A second area of our studio was set up as a permanent two-camera shooting zone using economical Japanese shoji screens as a background, I was able to set up and operate both cameras as one of Ad Age's reporters did the actual interviewing. The end result allowed us to cut back and forth between the interviewer and subject in the final program for a more professional look.

Photo: Karl Idsvoog
A big part of an in-house video producer's job is to train staff members in on-camera procedures and practices like teleprompter reading.line220
Getting staff involved
Don't expect the executives and staff members in your office to become instant on-camera stars. They all have the potential to be video assets, but being on-air in a video report is totally different than creating print magazine stories or participating in audio podcasts.
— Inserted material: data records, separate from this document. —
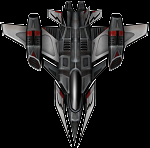
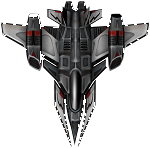
Added fighter 4. See Level 1 for example.

diff --git a/GameApp/src/gameapp/Enemy/Villain.java b/GameApp/src/gameapp/Enemy/Villain.java
@@ -5,14 +5,14 @@ package gameapp.Enemy;
  * @author Kurt
  */
 public class Villain {
-    private static final String[] NAME = {"Fighter1", "Fighter2", "Boss1"};
-    private static final int[] LEVEL = {0, 1, 2};
-    private static final double[] RUN = {3.5, 3.0, 2.0};
-    private static final double[] RISE = {0, 0, 0};
-    private static final int[] HEALTH = {200, 300, 5000};
-    private static final double[] FIRE_RATE = {0.98, 0.95, 0.95};
-    private static final int[] WEAPON = {0, 0, 0};
-    //private int damage[] = {20, 35};
+    private static final String[] NAME = {"Fighter1", "Fighter2", "Boss1", "Fighter4"};
+    private static final int[] LEVEL = {0, 1, 2, 0};
+    private static final double[] RUN = {3.5, 3.0, 2.0, 4.5};
+    private static final double[] RISE = {0, 0, 0, 0};
+    private static final int[] HEALTH = {200, 300, 5000, 100};
+    private static final double[] FIRE_RATE = {0.98, 0.95, 0.95, 0.98};
+    private static final int[] WEAPON = {0, 0, 0, 0};
+    private static final int[] DAMAGE = {20, 20, 25, 10};
     
     public static String getEnemyName(int type){
         return NAME[type];
@@ -41,9 +41,10 @@ public class Villain {
     public static int getWeapon(int type){
         return WEAPON[type];
     }
-    /*public int getDamage(int type){
-        return damage[type];
-    }*/
+    
+    public int getDamage(int type){
+        return DAMAGE[type];
+    }
     
     public static int getEnemyCount(){
         return NAME.length;

diff --git a/GameApp/src/gameapp/General/GameField.java b/GameApp/src/gameapp/General/GameField.java
@@ -5,6 +5,7 @@ import gameapp.Projectile.Buff;
 import gameapp.Effect.Effect;
 import gameapp.Enemy.Enemy;
 import gameapp.Enemy.Boss;
+import gameapp.Enemy.Fighter4;
 import gameapp.Player.Player;
 import gameapp.Projectile.Projectile;
 import gameapp.Projectile.Powerup;
@@ -90,10 +91,16 @@ public final class GameField extends JPanel implements KeyListener {
     }
 
     public void addEnemy(int type) {
-        if(type == 2){
-            enemies.add(new Boss(getWidth(), getHeight(), type));
-        } else {
-            enemies.add(new Enemy(getWidth(), getHeight(), type));
+        switch (type) {
+            case 2:
+                enemies.add(new Boss(getWidth(), getHeight(), type));
+                break;
+            case 3:
+                enemies.add(new Fighter4(getWidth(), getHeight(), type));
+                break;
+            default:
+                enemies.add(new Enemy(getWidth(), getHeight(), type));
+                break;
         }
     }
 
@@ -164,7 +171,8 @@ public final class GameField extends JPanel implements KeyListener {
         int action = enemy.update();
 
         if (action == 1) {
-            projectiles.add(enemy.shootProjectile());
+            //projectiles.add(enemy.shootProjectile());
+            enemy.shootProjectile();
         }
     }
 

diff --git a/GameApp/src/gameapp/Enemy/Fighter4.java b/GameApp/src/gameapp/Enemy/Fighter4.java
@@ -1,0 +1,29 @@
+
+package gameapp.Enemy;
+
+import gameapp.General.Entity;
+import gameapp.General.GameField;
+import gameapp.Projectile.Projectile;
+import java.awt.Rectangle;
+
+/**
+ *
+ * @author Kurt
+ */
+public class Fighter4 extends Enemy {
+    
+    public Fighter4(int panelWidth, int panelHeight, int type) {
+        super(panelWidth, panelHeight, type);
+    }
+    
+    @Override
+    public boolean isHit(Entity entity){
+        return new Rectangle(getX(), getY()+getHeight()/4, getWidth(), getHeight()/2).intersects(entity.getBoundingBox());
+    }
+    
+    @Override
+    public void shootProjectile(){
+        GameField.projectiles.add(new Projectile(getX(), getY()+getHeight(), false));
+        GameField.projectiles.add(new Projectile(getX()+getWidth(), getY()+getHeight(), false));
+    }
+}

diff --git a/GameApp/src/gameapp/Enemy/Enemy.java b/GameApp/src/gameapp/Enemy/Enemy.java
@@ -2,6 +2,7 @@
 package gameapp.Enemy;
 
 import gameapp.General.Entity;
+import gameapp.General.GameField;
 import gameapp.Projectile.Projectile;
 import gameapp.General.Ship;
 import java.awt.Graphics;
@@ -66,8 +67,8 @@ public class Enemy extends Ship{
         return action > Villain.getFireRate(getType()) ? 1 : 0;
     }
     
-    public Projectile shootProjectile(){
-        return new Projectile(getX()+(getWidth()/2), getY()+getHeight(), false);
+    public void shootProjectile(){
+        GameField.projectiles.add(new Projectile(getX()+(getWidth()/2), getY()+getHeight(), false));
     }
     
     //public boolean isHit(Projectile shot){

diff --git a/GameApp/src/gameapp/Enemy/Boss.java b/GameApp/src/gameapp/Enemy/Boss.java
@@ -28,6 +28,7 @@ public class Boss extends Enemy {
         //setWeapon(Villain.getWeapon(type));
         
         setWeaponCallbackIndex(Weapon.addShotCallback(new ShotCallback(){
+            @Override
             public ArrayList<Projectile> getShot(int x, int y, boolean up) {
                 ArrayList<Projectile> weaponShots = new ArrayList<>();
                 

diff --git a/GameApp/src/gameapp/Projectile/ShotCallback.java b/GameApp/src/gameapp/Projectile/ShotCallback.java
@@ -4,8 +4,6 @@
  * and open the template in the editor.
  */
 package gameapp.Projectile;
-
-import gameapp.Projectile.Projectile;
 import java.util.ArrayList;
 
 /**
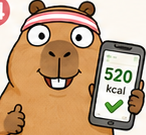
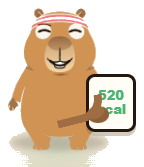
Use server-exported Mochi mascot in mobile APK

diff --git a/eatfitai-mobile/__tests__/mascotExperience.test.js b/eatfitai-mobile/__tests__/mascotExperience.test.js
@@ -7,7 +7,7 @@ const readSource = (relativePath) => {
 };
 
 describe('Mochi mascot experience', () => {
-  it('defines a reusable vector-rig Mochi component with the planned animation states', () => {
+  it('defines a reusable Mochi component with the planned animation states', () => {
     const source = readSource('src/components/MascotCharacter.tsx');
 
     expect(source).toContain('export type MascotState');
@@ -87,7 +87,7 @@ describe('Mochi mascot experience', () => {
     expect(testIdsSource).toContain("mochiPreviewScreen: 'mochi-preview-screen'");
   });
 
-  it('renders Mochi Room with a layered vector rig instead of PNG sprites or GLView', () => {
+  it('renders Mochi Room with the exported server mascot assets instead of the old generated vector look', () => {
     const roomSource = readSource('src/features/mochi/MochiRoomScene.tsx');
     const rigSource = readSource('src/features/mochi/MochiRig.tsx');
     const previewSource = readSource('src/app/screens/dev/MochiPreviewScreen.tsx');
@@ -100,14 +100,14 @@ describe('Mochi mascot experience', () => {
     expect(roomSource).not.toContain('CapsuleGeometry');
     expect(previewSource).not.toContain('MascotCharacter');
     expect(rigSource).toContain('MOCHI_VECTOR_LAYERS');
+    expect(rigSource).toContain("rendererMode = 'pngFallback'");
+    expect(rigSource).toContain('MOCHI_ASSETS[poseMeta.sourceAsset]');
     expect(rigSource).toContain('mochiHeadbandPink');
     expect(rigSource).toContain('mochiInk');
     expect(rigSource).toContain('MUZZLE');
     expect(rigSource).toContain('renderEyes');
     expect(rigSource).toContain("expression === 'drinkWater'");
     expect(rigSource).toContain('activeAccessoryIds');
-    expect(rigSource).not.toContain('<Image');
-    expect(rigSource).not.toContain('.png');
     expect(rigSource).not.toContain('mochiBellyCream');
   });
 

diff --git a/eatfitai-mobile/src/features/mochi/MochiRig.tsx b/eatfitai-mobile/src/features/mochi/MochiRig.tsx
@@ -1,5 +1,5 @@
 import React, { useEffect } from 'react';
-import { StyleSheet, View } from 'react-native';
+import { Image, StyleSheet, View } from 'react-native';
 import Animated, {
   Easing,
   cancelAnimation,
@@ -24,6 +24,7 @@ import Svg, {
 } from 'react-native-svg';
 
 import { MOCHI_VECTOR_TRACE_XML } from './mochiVectorTraceAssets';
+import { MOCHI_ASSETS } from '../../assets/mascot/mochi/mochiAssets';
 import {
   MOCHI_POSE_CATALOG,
   MOCHI_VECTOR_LAYERS as VECTOR_LAYERS,
@@ -951,7 +952,7 @@ const MochiRig = ({
   expression,
   size,
   pose,
-  rendererMode = 'vector',
+  rendererMode = 'pngFallback',
   animated = true,
   activeAccessoryIds,
   hasReminder = false,
@@ -1084,7 +1085,13 @@ const MochiRig = ({
       style={[styles.root, { width: size, height: size }]}
     >
       <Animated.View style={[styles.rigMotion, rigMotionStyle]}>
-        {canRenderTrace && tracedXml ? (
+        {rendererMode === 'pngFallback' ? (
+          <Image
+            source={MOCHI_ASSETS[poseMeta.sourceAsset]}
+            resizeMode="contain"
+            style={styles.pngMascot}
+          />
+        ) : canRenderTrace && tracedXml ? (
           <SvgXml xml={tracedXml} width="100%" height="100%" />
         ) : (
           <Svg width="100%" height="100%" viewBox="0 0 240 240">
@@ -1169,6 +1176,10 @@ const styles = StyleSheet.create({
     width: '100%',
     height: '100%',
     overflow: 'visible',
+  },
+  pngMascot: {
+    width: '100%',
+    height: '100%',
   },
 });
 

diff --git a/eatfitai-mobile/src/assets/mascot/mochi/mochiAssets.ts b/eatfitai-mobile/src/assets/mascot/mochi/mochiAssets.ts
@@ -31,7 +31,7 @@ export type MochiAssetMeta = {
   sourceSheet: string;
 };
 
-export const MOCHI_SOURCE_SHEET = 'ChatGPT Image 16_21_49 13 thg 5, 2026.png';
+export const MOCHI_SOURCE_SHEET = 'mochi-handdrawn-study.html export, 2026-05-15';
 
 export const MOCHI_ASSETS: Record<MochiAssetKey, ImageSourcePropType> = {
   idle: require('./characters/01_idle.png'),
@@ -86,4 +86,3 @@ export const MOCHI_ASSET_METADATA: Record<MochiAssetKey, MochiAssetMeta> = {
   streakTracking: { fileName: '23_streak_tracking.png', sourceSheet: MOCHI_SOURCE_SHEET },
   goalComplete: { fileName: '24_goal_complete.png', sourceSheet: MOCHI_SOURCE_SHEET },
 };
-

diff --git a/eatfitai-mobile/src/app/screens/auth/WelcomeScreen.tsx b/eatfitai-mobile/src/app/screens/auth/WelcomeScreen.tsx
@@ -34,7 +34,7 @@ import { TEST_IDS } from '../../../testing/testIds';
 import Tilt3DCard, { ParallaxLayer } from '../../../components/ui/Tilt3DCard';
 import { useAuthStore } from '../../../store/useAuthStore';
 import Toast from 'react-native-toast-message';
-import { logger } from '../../../utils/logger';
+import logger from '../../../utils/logger';
 
 const { width, height } = Dimensions.get('window');
 

diff --git a/eatfitai-mobile/src/features/mochi/MochiRoomScene.tsx b/eatfitai-mobile/src/features/mochi/MochiRoomScene.tsx
@@ -30,7 +30,7 @@ type MochiRoomSceneProps = {
   animated?: boolean;
 };
 
-export const MOCHI_ROOM_RENDERER = 'vector-rig';
+export const MOCHI_ROOM_RENDERER = 'server-png-export';
 
 const getAnimationIntensity = (animation: MochiAnimation): number => {
   if (animation === 'celebrate') return 1.45;
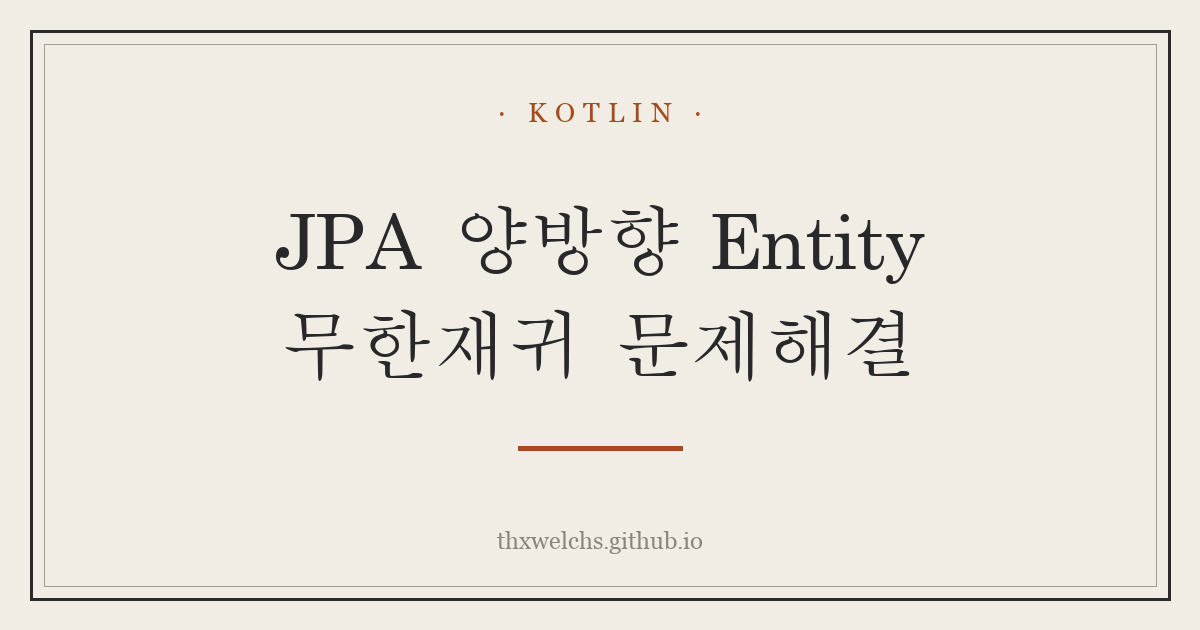
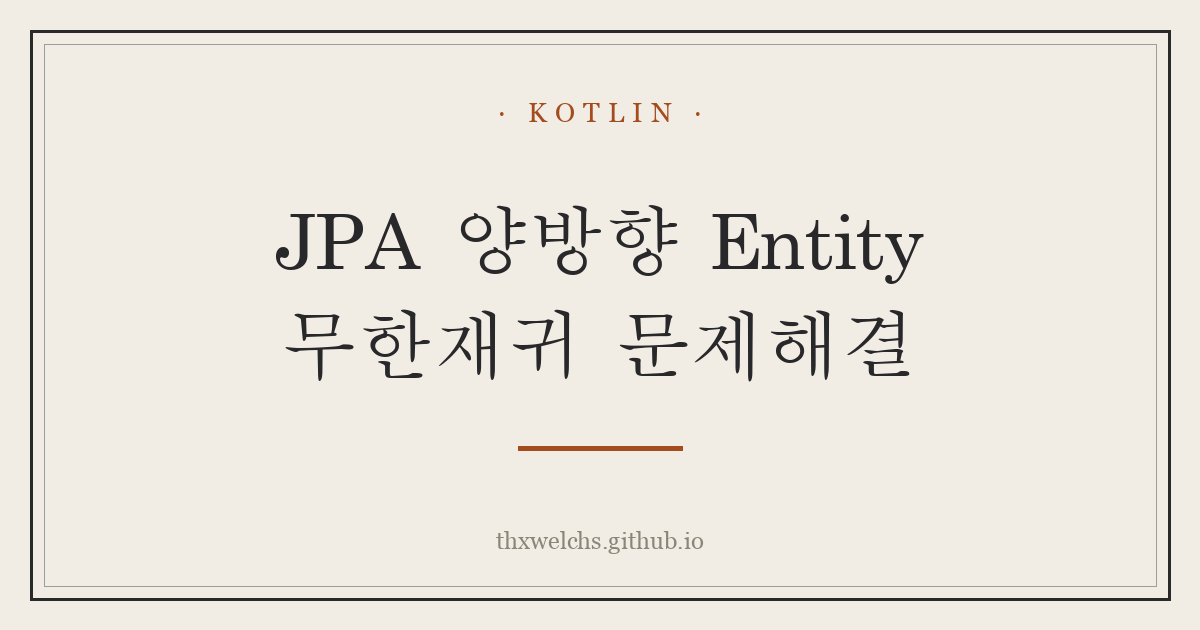
chore: 본문 이미지·커버 갱신, 커버 생성기 한글 라벨 수정

diff --git a/tools/gen_post_covers.py b/tools/gen_post_covers.py
@@ -27,6 +27,8 @@ DOMAIN = "thxwelchs.github.io"
 F_TITLE_EN = "/System/Library/Fonts/Supplemental/Hoefler Text.ttc"
 F_TITLE_KR = "/System/Library/Fonts/Supplemental/AppleMyungjo.ttf"
 F_LABEL = "/System/Library/Fonts/Supplemental/Georgia.ttf"
+# Georgia 에는 한글 글리프가 없어 한글 라벨이 두부(□)로 깨진다. 한글이면 명조로 그린다.
+F_LABEL_KR = "/System/Library/Fonts/Supplemental/AppleMyungjo.ttf"
 
 # 상단 라벨로 우선 쓰는 기술/언어 태그(소문자 매칭). 없으면 tags[0].
 TECH = ["java", "kotlin", "spring", "elasticsearch", "redis", "javascript", "typescript",
@@ -145,13 +147,14 @@ def make_cover(title, label, out):
 
     # 상단 카테고리(· LABEL ·)
     lab = label.upper() if label.isascii() else label
-    lf = font(F_LABEL, 27)
+    lf = font(F_LABEL_KR if has_kr(lab) else F_LABEL, 27)
     track = 8
     lab_w = text_w(d, lab, lf, track)
     dot_gap = 26
     draw_tracked(d, cx, 112, lab, lf, RUST, track)
-    d.text((cx - lab_w / 2 - dot_gap, 112), "·", font=lf, fill=RUST, anchor="mm")
-    d.text((cx + lab_w / 2 + dot_gap, 112), "·", font=lf, fill=RUST, anchor="mm")
+    dotf = font(F_LABEL, 27)
+    d.text((cx - lab_w / 2 - dot_gap, 112), "·", font=dotf, fill=RUST, anchor="mm")
+    d.text((cx + lab_w / 2 + dot_gap, 112), "·", font=dotf, fill=RUST, anchor="mm")
 
     # 제목 (폭+높이 자동 맞춤, 중앙 밴드에 배치)
     tpath = F_TITLE_KR if has_kr(title) else F_TITLE_EN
It requires poise and certain sensitivities and skills that can be learned -- but that training takes time and patience. Personal diplomacy is also part of a video producer's job. I've learned by experience that some staffers need a bit of coaxing and help, others are immediately enthusiastic and give it their all, and some have no interest whatsoever in being on camera.

A less obvious thing to keep in mind is the value of mobile equipment. Go for video gear that works well in the studio and can be easily packed up and taken on the road. This makes your video operation far more economical and flexible. Don't have a permanent studio room? This approach still makes it possible to quickly and temporarily set up a professional video studio in a conference room or other available building space.

In assembling out all the equipment for Ad Age, we selected cameras, lighting and sound equipment that would allow one or two individuals to carry a complete portable studio setup in the trunk of a taxi cab.


All Rights Reserved © 2010, Hoag Levins